• RECORDED INFORMATION:
•••••

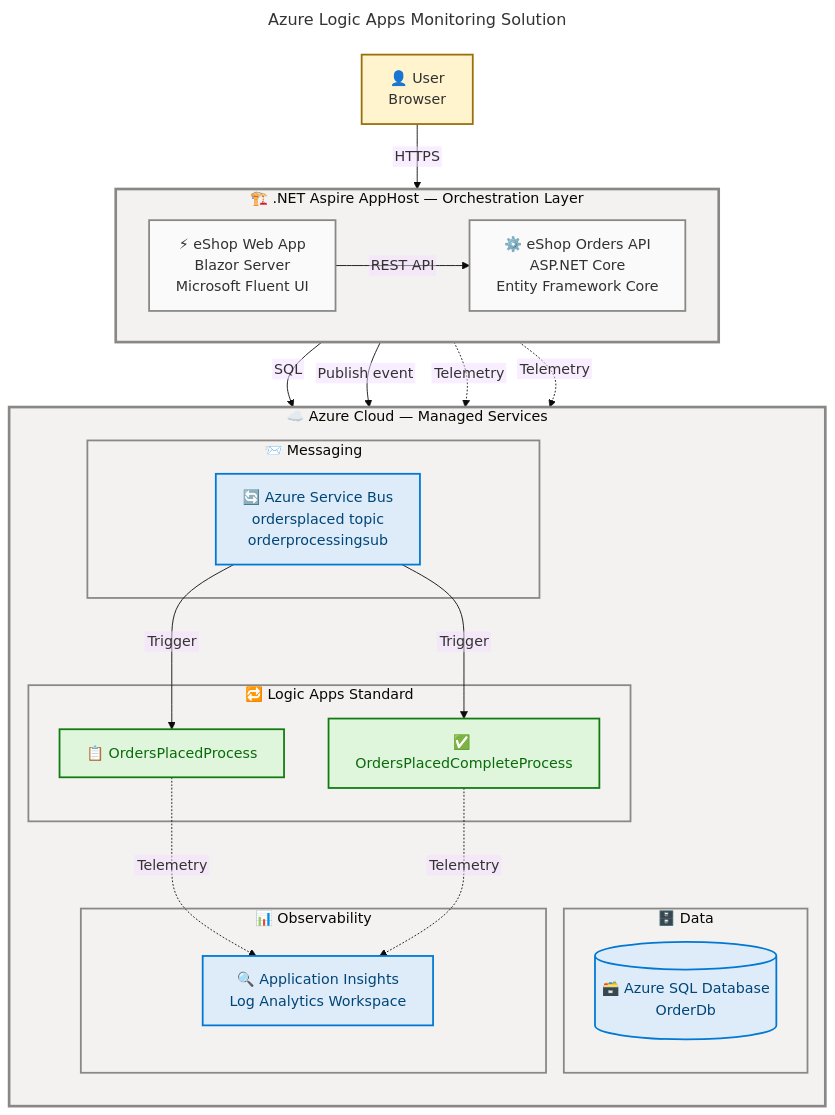
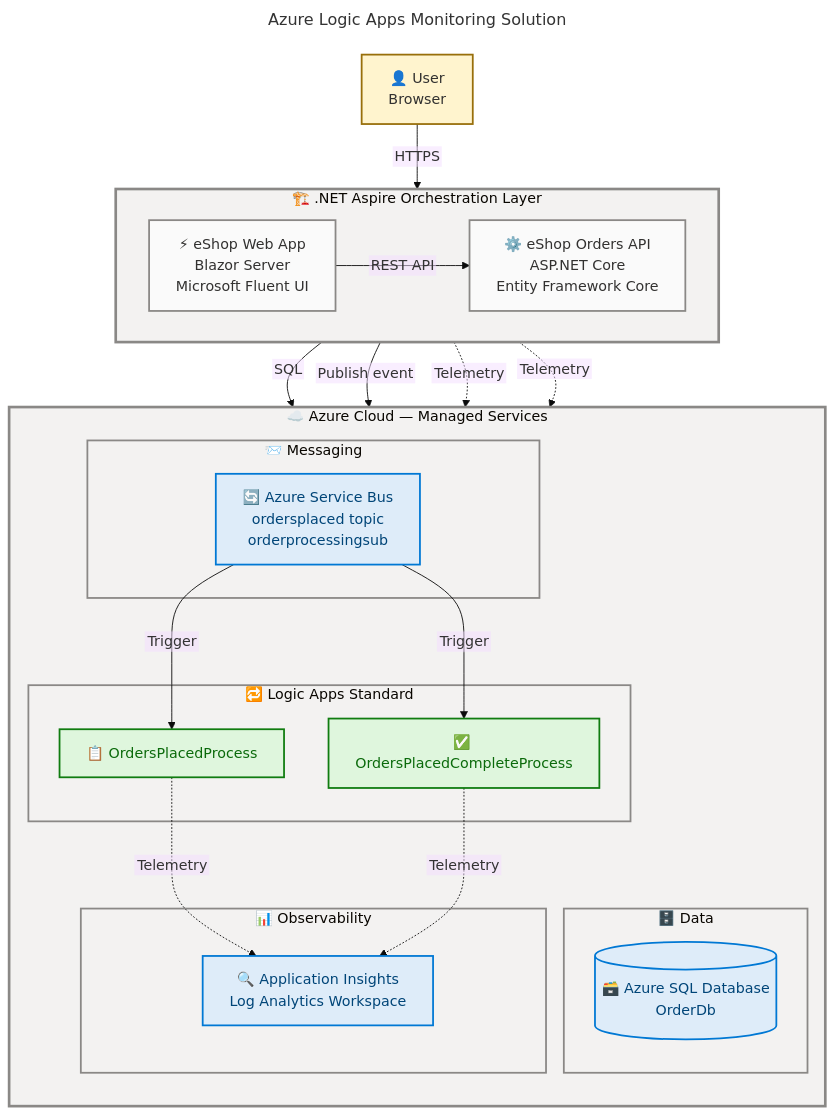
Before and after one commit to Evilazaro/Azure-LogicApps-Monitoring: the diagram in README.md, drawn with Mermaid.

Commit message:
docs: update architecture diagram for improved semantic clarity and accessibility

````diff
--- a/README.md
+++ b/README.md
@@ -49,78 +49,78 @@
 ```mermaid
 ---
 title: Azure Logic Apps Monitoring Solution
 config:
   theme: base
   themeVariables:
     fontSize: '16px'
   flowchart:
     htmlLabels: false
 ---
 flowchart TB
     accTitle: Azure Logic Apps Monitoring Solution Architecture
     accDescr: Full-stack .NET Aspire application with eShop Web App and Orders API integrated with Azure Service Bus, Logic Apps Standard, Azure SQL Database, and Application Insights for end-to-end order monitoring
 
     %% ═══════════════════════════════════════════════════════════════════════════
     %% AZURE / FLUENT ARCHITECTURE PATTERN v1.1
     %% (Semantic + Structural + Font + Accessibility Governance)
     %% ═══════════════════════════════════════════════════════════════════════════
     %% PHASE 1 - STRUCTURAL: TB direction explicit, 2-level nesting, 6 subgraphs
-    %%           aspire (LR) + azure (TB) containing messaging/data/workflows/monitoring
-    %% PHASE 2 - SEMANTIC: 4 colors (external, neutral, info, success) within 5 limit
+    %%           aspire (LR, label ≤40 chars) + azure (TB) containing messaging/data/workflows/monitoring
+    %% PHASE 2 - SEMANTIC: 4 colors (external, neutral, core, success) within 5 limit
     %%           external: User entry point | neutral: App-layer services
-    %%           info: Azure PaaS (Bus, SQL, Insights) | success: Logic Apps workflows
+    %%           core: Azure PaaS (Bus, SQL, Insights) | success: Logic Apps workflows
     %% PHASE 3 - FONT: Dark text #323130/#004578/#0B6A0B on 100-level fills (WCAG AA 4.5:1)
-    %% PHASE 4 - ACCESSIBILITY: accTitle/accDescr present, semantic icons on all 9 nodes
+    %% PHASE 4 - ACCESSIBILITY: accTitle/accDescr present, semantic icons on all 8 nodes
     %% PHASE 5 - STANDARD: v1.1 format, 6 style directives for 6 subgraphs, classDefs centralized
     %% ═══════════════════════════════════════════════════════════════════════════
 
     User["👤 User\nBrowser"]:::external
 
-    subgraph aspire["🏗️ .NET Aspire AppHost — Orchestration Layer"]
+    subgraph aspire["🏗️ .NET Aspire Orchestration Layer"]
         direction LR
         WebApp["⚡ eShop Web App\nBlazor Server\nMicrosoft Fluent UI"]:::neutral
         OrdersAPI["⚙️ eShop Orders API\nASP.NET Core\nEntity Framework Core"]:::neutral
         WebApp -->|REST API| OrdersAPI
     end
 
     subgraph azure["☁️ Azure Cloud — Managed Services"]
         direction TB
         subgraph messaging["📨 Messaging"]
-            ServiceBus["🔄 Azure Service Bus\nordersplaced topic\norderprocessingsub"]:::info
+            ServiceBus["🔄 Azure Service Bus\nordersplaced topic\norderprocessingsub"]:::core
         end
         subgraph data["🗄️ Data"]
-            SqlDB[("🗃️ Azure SQL Database\nOrderDb")]:::info
+            SqlDB[("🗃️ Azure SQL Database\nOrderDb")]:::core
         end
         subgraph workflows["🔁 Logic Apps Standard"]
             WF1["📋 OrdersPlacedProcess"]:::success
             WF2["✅ OrdersPlacedCompleteProcess"]:::success
         end
         subgraph monitoring["📊 Observability"]
-            AppInsights["🔍 Application Insights\nLog Analytics Workspace"]:::info
+            AppInsights["🔍 Application Insights\nLog Analytics Workspace"]:::core
         end
     end
 
     User -->|HTTPS| WebApp
     OrdersAPI -->|SQL| SqlDB
     OrdersAPI -->|Publish event| ServiceBus
     ServiceBus -->|Trigger| WF1
     ServiceBus -->|Trigger| WF2
     WebApp -.->|Telemetry| AppInsights
     OrdersAPI -.->|Telemetry| AppInsights
     WF1 -.->|Telemetry| AppInsights
     WF2 -.->|Telemetry| AppInsights
 
     %% Subgraph styling (6 subgraphs = 6 style directives)
     style aspire fill:#F3F2F1,stroke:#8A8886,stroke-width:3px,color:#323130
     style azure fill:#F3F2F1,stroke:#8A8886,stroke-width:3px,color:#323130
     style messaging fill:#F3F2F1,stroke:#8A8886,stroke-width:2px,color:#323130
     style data fill:#F3F2F1,stroke:#8A8886,stroke-width:2px,color:#323130
     style workflows fill:#F3F2F1,stroke:#8A8886,stroke-width:2px,color:#323130
     style monitoring fill:#F3F2F1,stroke:#8A8886,stroke-width:2px,color:#323130
 
     %% Centralized classDefs
     classDef external fill:#FFF4CE,stroke:#986F0B,stroke-width:2px,color:#323130
     classDef neutral fill:#FAFAFA,stroke:#8A8886,stroke-width:2px,color:#323130
-    classDef info fill:#DEECF9,stroke:#0078D4,stroke-width:2px,color:#004578
+    classDef core fill:#DEECF9,stroke:#0078D4,stroke-width:2px,color:#004578
     classDef success fill:#DFF6DD,stroke:#107C10,stroke-width:2px,color:#0B6A0B
 ```
````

•••••

• TASK:
An unchanged copy of the data, images excluded, is all that should be given.

• RESPONSE:
Before and after one commit to Evilazaro/Azure-LogicApps-Monitoring: the diagram in README.md, drawn with Mermaid.

Commit message:
docs: update architecture diagram for improved semantic clarity and accessibility

````diff
--- a/README.md
+++ b/README.md
@@ -49,78 +49,78 @@
 ```mermaid
 ---
 title: Azure Logic Apps Monitoring Solution
 config:
   theme: base
   themeVariables:
     fontSize: '16px'
   flowchart:
     htmlLabels: false
 ---
 flowchart TB
     accTitle: Azure Logic Apps Monitoring Solution Architecture
     accDescr: Full-stack .NET Aspire application with eShop Web App and Orders API integrated with Azure Service Bus, Logic Apps Standard, Azure SQL Database, and Application Insights for end-to-end order monitoring
 
     %% ═══════════════════════════════════════════════════════════════════════════
     %% AZURE / FLUENT ARCHITECTURE PATTERN v1.1
     %% (Semantic + Structural + Font + Accessibility Governance)
     %% ═══════════════════════════════════════════════════════════════════════════
     %% PHASE 1 - STRUCTURAL: TB direction explicit, 2-level nesting, 6 subgraphs
-    %%           aspire (LR) + azure (TB) containing messaging/data/workflows/monitoring
-    %% PHASE 2 - SEMANTIC: 4 colors (external, neutral, info, success) within 5 limit
+    %%           aspire (LR, label ≤40 chars) + azure (TB) containing messaging/data/workflows/monitoring
+    %% PHASE 2 - SEMANTIC: 4 colors (external, neutral, core, success) within 5 limit
     %%           external: User entry point | neutral: App-layer services
-    %%           info: Azure PaaS (Bus, SQL, Insights) | success: Logic Apps workflows
+    %%           core: Azure PaaS (Bus, SQL, Insights) | success: Logic Apps workflows
     %% PHASE 3 - FONT: Dark text #323130/#004578/#0B6A0B on 100-level fills (WCAG AA 4.5:1)
-    %% PHASE 4 - ACCESSIBILITY: accTitle/accDescr present, semantic icons on all 9 nodes
+    %% PHASE 4 - ACCESSIBILITY: accTitle/accDescr present, semantic icons on all 8 nodes
     %% PHASE 5 - STANDARD: v1.1 format, 6 style directives for 6 subgraphs, classDefs centralized
     %% ═══════════════════════════════════════════════════════════════════════════
 
     User["👤 User\nBrowser"]:::external
 
-    subgraph aspire["🏗️ .NET Aspire AppHost — Orchestration Layer"]
+    subgraph aspire["🏗️ .NET Aspire Orchestration Layer"]
         direction LR
         WebApp["⚡ eShop Web App\nBlazor Server\nMicrosoft Fluent UI"]:::neutral
         OrdersAPI["⚙️ eShop Orders API\nASP.NET Core\nEntity Framework Core"]:::neutral
         WebApp -->|REST API| OrdersAPI
     end
 
     subgraph azure["☁️ Azure Cloud — Managed Services"]
         direction TB
         subgraph messaging["📨 Messaging"]
-            ServiceBus["🔄 Azure Service Bus\nordersplaced topic\norderprocessingsub"]:::info
+            ServiceBus["🔄 Azure Service Bus\nordersplaced topic\norderprocessingsub"]:::core
         end
         subgraph data["🗄️ Data"]
-            SqlDB[("🗃️ Azure SQL Database\nOrderDb")]:::info
+            SqlDB[("🗃️ Azure SQL Database\nOrderDb")]:::core
         end
         subgraph workflows["🔁 Logic Apps Standard"]
             WF1["📋 OrdersPlacedProcess"]:::success
             WF2["✅ OrdersPlacedCompleteProcess"]:::success
         end
         subgraph monitoring["📊 Observability"]
-            AppInsights["🔍 Application Insights\nLog Analytics Workspace"]:::info
+            AppInsights["🔍 Application Insights\nLog Analytics Workspace"]:::core
         end
     end
 
     User -->|HTTPS| WebApp
     OrdersAPI -->|SQL| SqlDB
     OrdersAPI -->|Publish event| ServiceBus
     ServiceBus -->|Trigger| WF1
     ServiceBus -->|Trigger| WF2
     WebApp -.->|Telemetry| AppInsights
     OrdersAPI -.->|Telemetry| AppInsights
     WF1 -.->|Telemetry| AppInsights
     WF2 -.->|Telemetry| AppInsights
 
     %% Subgraph styling (6 subgraphs = 6 style directives)
     style aspire fill:#F3F2F1,stroke:#8A8886,stroke-width:3px,color:#323130
     style azure fill:#F3F2F1,stroke:#8A8886,stroke-width:3px,color:#323130
     style messaging fill:#F3F2F1,stroke:#8A8886,stroke-width:2px,color:#323130
     style data fill:#F3F2F1,stroke:#8A8886,stroke-width:2px,color:#323130
     style workflows fill:#F3F2F1,stroke:#8A8886,stroke-width:2px,color:#323130
     style monitoring fill:#F3F2F1,stroke:#8A8886,stroke-width:2px,color:#323130
 
     %% Centralized classDefs
     classDef external fill:#FFF4CE,stroke:#986F0B,stroke-width:2px,color:#323130
     classDef neutral fill:#FAFAFA,stroke:#8A8886,stroke-width:2px,color:#323130
-    classDef info fill:#DEECF9,stroke:#0078D4,stroke-width:2px,color:#004578
+    classDef core fill:#DEECF9,stroke:#0078D4,stroke-width:2px,color:#004578
     classDef success fill:#DFF6DD,stroke:#107C10,stroke-width:2px,color:#0B6A0B
 ```
````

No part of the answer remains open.